Chronic Kidney Failure In Cats

One of the most common diseases that we see at our clinic is kidney (renal) disease in cats.  Kidneys are a vital part of a normal functioning body.  They filter the blood and help to excrete urea and other toxins, as well as maintaining fluid and electrolyte balance and helping to produce some hormones.  A failing kidney cannot reabsorb fluids or excrete toxins, resulting in a very dehydrated and unwell cat.  Once the kidney’s filtering components are damaged they do not regenerate and will stop functioning.  The kidney can function efficiently until up to about 70% is lost, then they start to decompensate and we start to see clinical signs develop in cats.

There are two different forms of kidney disease that are classified as acute (sudden) or chronic (long-term).  Chronic kidney disease is by far the more common form. With regular monitoring we aim to discover kidney disease in its early stages, in many cases even before our cats start to show signs of ill health.

Causes of Chronic Kidney Disease

There are numerous causes of chronic kidney disease. Some can be prevented or effectively treated if detected early enough.

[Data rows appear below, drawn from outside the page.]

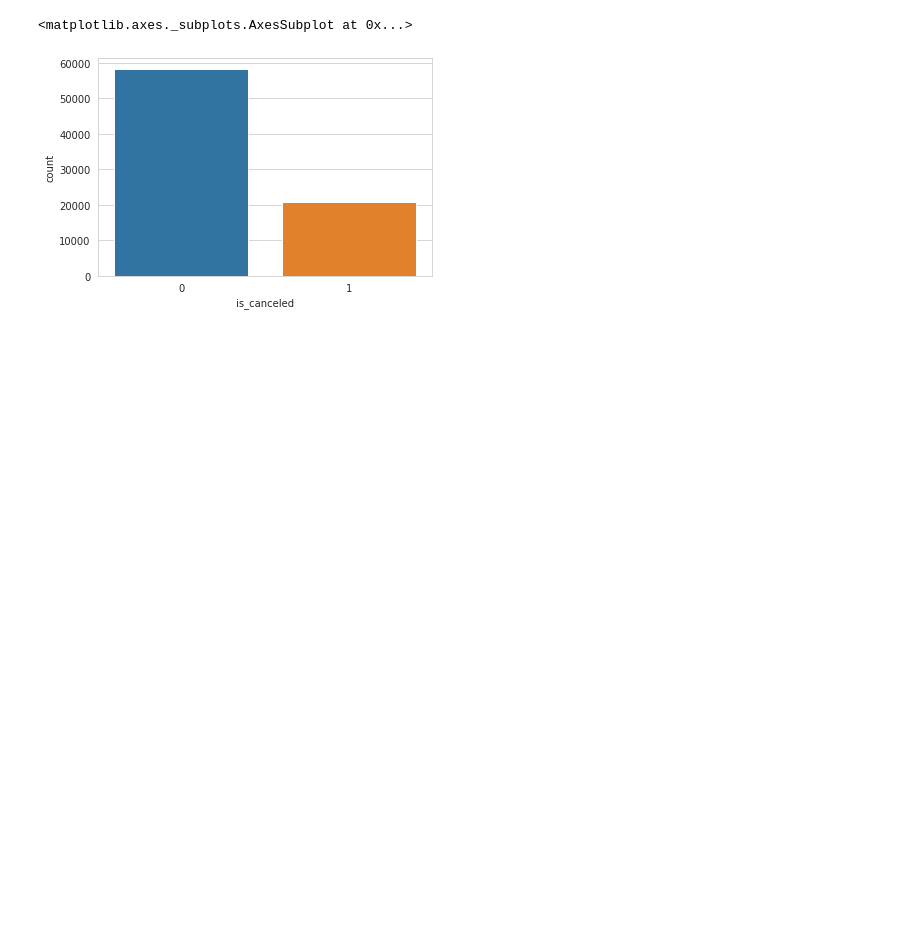
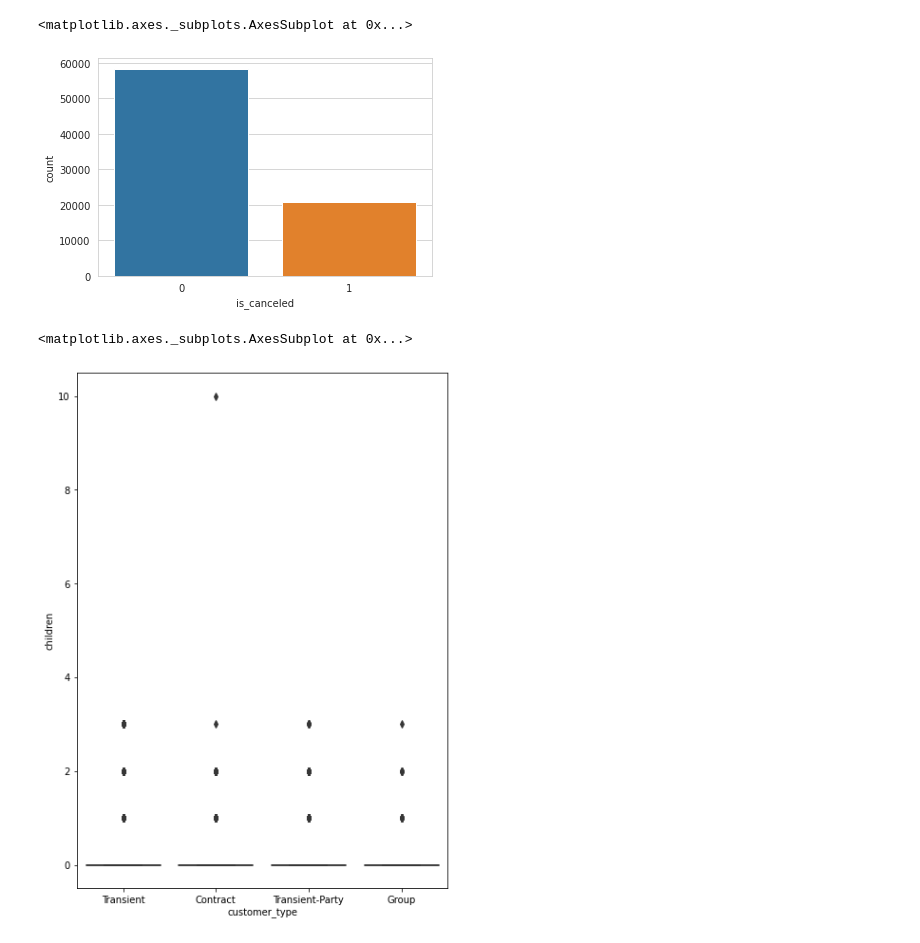
Before and after one commit to SakshamTripathi1996/Data-Science, a Jupyter notebook: Saksham_Hotel_Booking_Analysis_Capstone_Project.ipynb, the cells around one changed output. Drawn from its saved outputs; the diff is of its cells as text; code cells hidden in the pictures; blank space fills up the shorter version.

```diff
--- a/Saksham_Hotel_Booking_Analysis_Capstone_Project.ipynb
+++ b/Saksham_Hotel_Booking_Analysis_Capstone_Project.ipynb
@@ -98,12 +123,12 @@ a=data['children'].fillna(data['children'].mode)
+# %%
+data[data['children']+data['babies']+data['adults']==0].shape
+data.drop(data[data['children']+data['babies']+data['adults']==0].index,inplace=True)
+data.drop('arrival_date_week_number',inplace=True,axis=1)
+data.drop('company',inplace=True,axis=1)
+data.drop('agent',inplace=True,axis=1)
 # %%
-nullv={'children':0,'agent':0,'country':'unknown','company':0}
+nullv={'country':'unknown',"children":"0"}
 data=data.fillna(nullv)
-# %%
-# changing dtype to its correct dtype
-data['reservation_status_date']=pd.to_datetime(data['reservation_status_date']).dt.date.astype('datetime64[ns]')
-data['children']=data['children'].astype(int)
-data['company']=data['company'].astype(int)
-data['agent']=data['agent'].astype(int)
 # %%
 data.shape
 # %% [output]
@@ -111,6 +136,3 @@ data.shape
-# %%
-# Changing Column names
-data=data.rename(columns={'adr':'Average_day_Rate'})
 # %%
 #bb-bed and breakfast
 #hb-half board-breakfast and dinner
@@ -260,3 +306,9 @@ sns.countplot(x='is_canceled',data=data)
 # %% [output]
 <matplotlib.axes._subplots.AxesSubplot at 0x...>
 [figure]
+# %%
+plt.figure(figsize=(7,10))
+sns.boxplot(x="customer_type",y="children",data=data,palette="winter")
+# %% [output]
+<matplotlib.axes._subplots.AxesSubplot at 0x...>
+[figure, added]
```
Also changed, not shown: parts of 35 cells of this notebook.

  • Degenerative kidney disease associated with ageing
  • Congenital malformations of the kidneys (eg. Polycystic kidneys in Persian cats)
  • Bacterial infections (can ascend from the bladder or be filtered from the blood)
  • Kidney tumours (most commonly lymphosarcoma which is an infiltrative tumour of white blood cells)
  • High blood pressure
  • Viral infections (Feline Immunodeficiency Virus or Feline Infectious Peritonitis)
  • Deposition of amyloid in the kidneys

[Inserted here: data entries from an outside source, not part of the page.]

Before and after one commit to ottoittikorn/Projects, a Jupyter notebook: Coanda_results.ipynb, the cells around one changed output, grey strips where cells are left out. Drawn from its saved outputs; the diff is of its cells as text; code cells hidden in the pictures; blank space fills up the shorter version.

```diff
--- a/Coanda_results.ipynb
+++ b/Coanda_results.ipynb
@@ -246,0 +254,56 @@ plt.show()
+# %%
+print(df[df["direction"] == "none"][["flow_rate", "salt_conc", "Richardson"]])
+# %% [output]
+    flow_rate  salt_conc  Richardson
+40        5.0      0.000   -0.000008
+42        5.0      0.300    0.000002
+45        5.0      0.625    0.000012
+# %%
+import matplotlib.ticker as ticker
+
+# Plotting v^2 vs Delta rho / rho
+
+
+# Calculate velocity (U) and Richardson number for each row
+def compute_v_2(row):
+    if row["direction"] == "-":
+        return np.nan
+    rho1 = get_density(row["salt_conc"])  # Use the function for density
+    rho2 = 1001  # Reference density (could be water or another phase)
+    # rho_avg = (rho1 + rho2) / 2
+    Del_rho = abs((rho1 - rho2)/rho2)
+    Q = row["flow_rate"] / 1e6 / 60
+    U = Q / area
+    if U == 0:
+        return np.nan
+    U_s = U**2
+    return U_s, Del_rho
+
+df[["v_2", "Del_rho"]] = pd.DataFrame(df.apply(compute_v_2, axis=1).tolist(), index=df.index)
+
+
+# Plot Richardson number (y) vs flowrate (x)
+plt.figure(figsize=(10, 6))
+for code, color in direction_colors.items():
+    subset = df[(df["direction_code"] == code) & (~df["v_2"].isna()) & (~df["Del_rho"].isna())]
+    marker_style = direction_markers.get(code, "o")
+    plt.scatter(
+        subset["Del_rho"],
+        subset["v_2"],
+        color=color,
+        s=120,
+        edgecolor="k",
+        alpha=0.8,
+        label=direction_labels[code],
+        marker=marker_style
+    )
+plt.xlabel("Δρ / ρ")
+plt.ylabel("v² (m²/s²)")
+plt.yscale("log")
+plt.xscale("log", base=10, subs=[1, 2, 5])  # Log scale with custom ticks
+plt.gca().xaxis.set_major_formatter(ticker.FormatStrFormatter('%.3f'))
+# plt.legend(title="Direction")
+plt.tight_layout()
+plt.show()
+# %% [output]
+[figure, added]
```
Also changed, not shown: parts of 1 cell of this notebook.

Clinical Signs

Early detection of any of the following signs can help to treat kidney disease early and preserve the remaining functioning part of the kidney.

  • Increased thirst/urination
  • Weight loss
  • Poor coat quality
  • Lethargy
  • Bad breath (halitosis)
  • Mouth ulcers
  • Loss of appetite
  • Vomiting
  • Diarrhoea
  • Sudden onset blindness (retinal detachment)


The clinical signs are quite vague and are indicators of many possible disease processes occurring. The aim of monitoring senior cats is to discover disease before they show signs of significant ill health. To confirm a diagnosis of kidney disease as well as determine the best course of action the following should be performed:

  • Clinical examination.  This is where your vet can palpate your cat’s kidneys and check their size and shape as well as for any discomfort. The other clinical signs mentioned above will also be investigated.
  • Blood test.  To check the levels of urea and creatinine (toxin indicators), red and white blood cells, potassium, phosphorus and other electrolytes.
  • Urine sample.  To see if the urine is concentrating well (thus giving us information on the functioning ability of the kidneys), also to check for protein levels and evidence of infection (the presence of red and white blood cells as well as bacteria in the urine sample.) A further test may be performed to check where the damage has been done in the filtration unit of the kidney.  This is called a urine protein creatinine ratio (UPCR). This can help guide any medications that may help your cat’s kidneys function improve.
  • Abdominal ultrasound.  This may be recommended to assess the kidneys further and can allow for sampling of the tissue if a tumour or amyloidosis is suspected.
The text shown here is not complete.